Uncompress
file.gz
and remove the suffix
tar cf archiv­e.tar file1 file2
Create (
c
) an archive name (
f
)
archiv­e.tar
contains
file1
,
file2
tar xf archiv­e.tar
Unpack (
x
)
archiv­e.tar
tar tf archiv­e.tar
List the contents (
t
) of
archiv­e.tar
gunzip -c file.tar.gz | tar xf -

zcat file.tar.gz | tar xf -

tar zxf file.tar.gz
Unpack compressed archive
file.t­ar.gz
gunzip -c
uncomp­resses archive then sends the result to standard output.
tar xf -
uses standard input instead of a given filename.

Some subdir­ect­ories in root

/bin
Contains ready-­to-run programs including most of the basic Linux commands
/dev
Contains device files
/etc
Core system config­uration directory that contains the user password, boot, device, networ­king, and other setup files
/home
Holds personal direct­ories for regular users
/lib
Holds library files
/proc
Provices system statistics
/sys
Provides a device and system interface
/sbin
Place for system management programs
/tmp
Storage area for temporary files
/usr
Other bulk of Linux system
/var
Where programs record runtime inform­ation
/boot
Contains kernel boot loader files
/media
A base attachment point for removable media
/opt
This may contain additional third-­party software
/vmlinuz

or
/boot/vmlinuz
Kernel location
The reason that the root directory does not contain the complete system but other parts stored in
/usr
is primarily histor­ic—in the past, it was to keep space requir­ements low for the root
       
 

Comments

No comments yet. Add yours below!

Add a Comment

Your Comment

Please enter your name.

    Please enter your email address
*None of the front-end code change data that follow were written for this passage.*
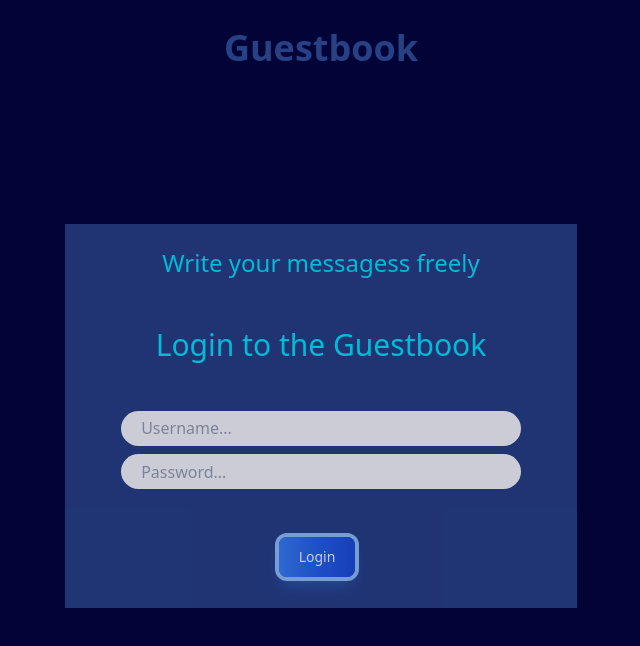
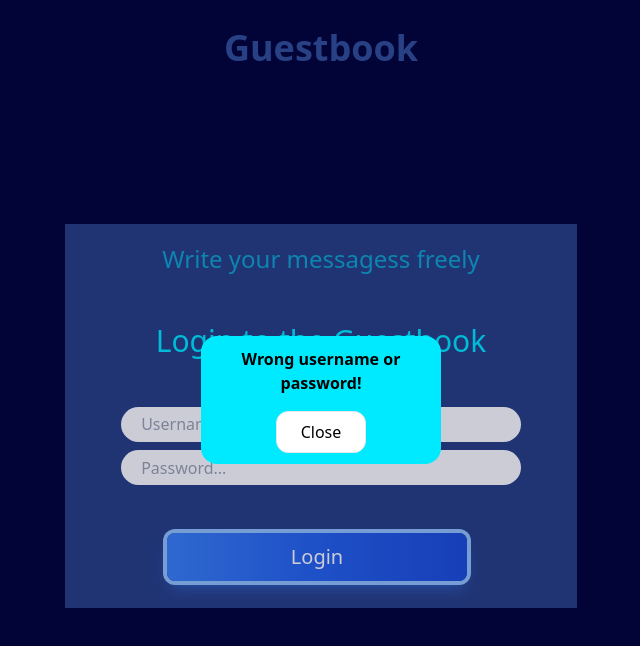
Before and after one commit to StrahinjaWebDev/Guestbook, a React (Vite) app in the folder client/: page / in a window 1280 px wide. Both pictures are taken after a click on the button "Login". Shown: the top 646 px of the page, without its empty margins (319-959 px from the left). Built offline with nearby package versions, Linux system fonts and the light colour scheme; no server answers.

Commit message:
styling ui and adding prompt modal

```diff
--- a/client/context/AppProvider.tsx
+++ b/client/context/AppProvider.tsx
@@ -1,7 +1,6 @@
 import React, { useEffect, useState } from "react";
 import { User } from "../src/model/User";
 import { getUsers } from "../src/api/UserApi/getUsers";
-import { useNavigate } from "react-router-dom";
 
 export const appContext = React.createContext<{
   users?: User[];
--- a/client/src/compoents/Custom/Button.tsx
+++ b/client/src/compoents/Custom/Button.tsx
@@ -16,7 +16,7 @@ const Button = ({ label, primary, secondary, third, fourth, onClick }: IButtonPr
   const secondaryButtonClasses =
     "text-white bg-gradient-to-r from-cyan-500 to-blue-500 hover:bg-gradient-to-bl focus:ring-4 focus:outline-none focus:ring-cyan-300 dark:focus:ring-cyan-800 font-medium rounded-lg text-sm px-5 py-2.5 text-center mr-2 mb-2";
   const thirdButtonClasses =
-    "text-white bg-gradient-to-r from-blue-500 via-blue-600 to-blue-700 hover:bg-gradient-to-br focus:ring-4 focus:outline-none focus:ring-blue-300 dark:focus:ring-blue-800 shadow-lg shadow-blue-500/50 dark:shadow-lg dark:shadow-blue-800/80 font-medium rounded-lg text-sm px-5 py-2.5 text-center mr-2 mb-2 ";
+    "text-white bg-gradient-to-r from-blue-500 via-blue-600 to-blue-700 hover:bg-gradient-to-br focus:ring-4 focus:outline-none focus:ring-blue-300 dark:focus:ring-blue-800 shadow-lg shadow-blue-500/50 dark:shadow-lg dark:shadow-blue-800/80 font-medium rounded-lg text-sm px-5 py-2.5 text-center mr-2 mb-2 xl:w-[15em] xl:text-xl";
   const fouthButtonClasses =
     "text-blue-700 hover:text-white border border-blue-700 hover:bg-blue-800 focus:ring-4 focus:outline-none focus:ring-blue-300 font-medium rounded-lg text-sm px-5 py-2.5 text-center mr-2 mb-2 dark:border-blue-500 dark:text-blue-500 dark:hover:text-white dark:hover:bg-blue-500 dark:focus:ring-blue-800";
 
--- a/client/src/compoents/Custom/Input.tsx
+++ b/client/src/compoents/Custom/Input.tsx
@@ -1,7 +1,7 @@
 import React from "react";
 
 interface IInputProps extends React.HTMLAttributes<HTMLInputElement> {
-  primary?: boolean;
+  primary?: string;
   placeholder?: string;
   value?: string;
   // eslint-disable-next-line no-unused-vars
--- /dev/null
+++ b/client/src/compoents/Modals/PromptModal.tsx
@@ -0,0 +1,48 @@
+import React, { useState, useEffect } from "react";
+
+interface Props {
+  message?: string;
+  onConfirm?: () => void;
+  onCancel?: () => void;
+  confirmMessage?: string;
+  closeMessage?: string;
+  confirmed?: boolean;
+}
+
+const PromptModal = ({ message, closeMessage, onConfirm, onCancel: close, confirmMessage }: Props) => {
+  const [isClosing, setIsClosing] = useState(false);
+  const [confirmed] = useState(false);
+
+  useEffect(() => {
+    if (isClosing && close) {
+      setTimeout(() => {
+        setIsClosing(false);
+        close();
+      }, 200);
+    }
+  }, [isClosing]);
+
+  return (
+    <div className="fixed h-screen w-screen  left-1/2 top-1/2 transform -translate-x-1/2 -translate-y-1/2 flex justify-center items-center">
+      <div
+        className={`absolute transform animation-forwards bg-fourth min-h-[8em] w-[15em] flex flex-col rounded-2xl justify-center items-center
+        ${!isClosing ? "animate-[appearScale_0.2s_ease]" : "animate-[dissAppearScale_0.2s_ease]"}
+        `}
+      >
+        <p className="font-semibold text-center text-main mx-10">{message}</p>
+        <div className="flex w-full mt-4 justify-center gap-2">
+          {confirmed && (
+            <button className="bg-white text-main border border-main rounded-xl px-6 py-2 font-medium" onClick={onConfirm}>
+              {confirmMessage}
+            </button>
+          )}
+          <button className="bg-white text-main border border-main rounded-xl px-6 py-2 font-medium" onClick={() => setIsClosing(true)}>
+            {closeMessage}
+          </button>
+        </div>
+      </div>
+    </div>
+  );
+};
+
+export default PromptModal;
--- a/client/src/compoents/pages/Login.tsx
+++ b/client/src/compoents/pages/Login.tsx
@@ -4,10 +4,13 @@ import { appContext } from "../../../context/AppProvider";
 import Button from "../Custom/Button";
 import { loginUser } from "../../api/UserApi/loginUser";
 import { Link, useNavigate } from "react-router-dom";
+import { createPortal } from "react-dom";
+import PromptModal from "../Modals/PromptModal";
 
 const Login = () => {
   const [username, setUsername] = useState("");
   const [password, setPassword] = useState("");
+  const [modal, setModal] = useState(false);
 
   const { setUsers } = useContext(appContext);
 
@@ -23,20 +26,25 @@ const Login = () => {
     console.log(response);
     if (response.success) {
       navigate("/home");
-    } else console.log(response.error);
+    } else setModal(true);
   };
 
   return (
     <div className="h-[40em] w-screen flex justify-center items-center">
       <div className="w-[60vw] h-[24em] bg-second flex flex-col opacity-80 items-center justify-center gap-12 xl:w-[40vw] ">
-        <span className="text-lg text-fourth xl:text-2xl">Write your messagess freely</span>
-        <p className="text-xl text-fourth xl:text-3xl">Login to the Guestbook</p>
+        <span className="text-lg text-fourth xl:text-2xl text-opacity-60">Write your messagess freely</span>
+        <p className="text-xl text-fourth xl:text-3xl ">Login to the Guestbook</p>
         <div className="flex justify-center items-center flex-col gap-2">
-          <Input primary placeholder=" Username..." value={username} onChange={(e) => setUsername(e.target.value)} />
-          <Input primary placeholder=" Password..." value={password} onChange={(e) => setPassword(e.target.value)} />
+          <Input primary="true" placeholder=" Username..." value={username} onChange={(e) => setUsername(e.target.value)} />
+          <Input primary="true" placeholder=" Password..." value={password} onChange={(e) => setPassword(e.target.value)} />
         </div>
         <Button label="Login" third onClick={handleSignIn} />
       </div>
+      {modal &&
+        createPortal(
+          <PromptModal message="Wrong username or password!" closeMessage="Close" confirmed={false} onCancel={() => setModal(false)} />,
+          document.body
+        )}
     </div>
   );
 };
```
      Please enter your Comment.

          Related Cheat Sheets

          Linux Command Line Cheat Sheet
          bash Shortcuts Cheat Sheet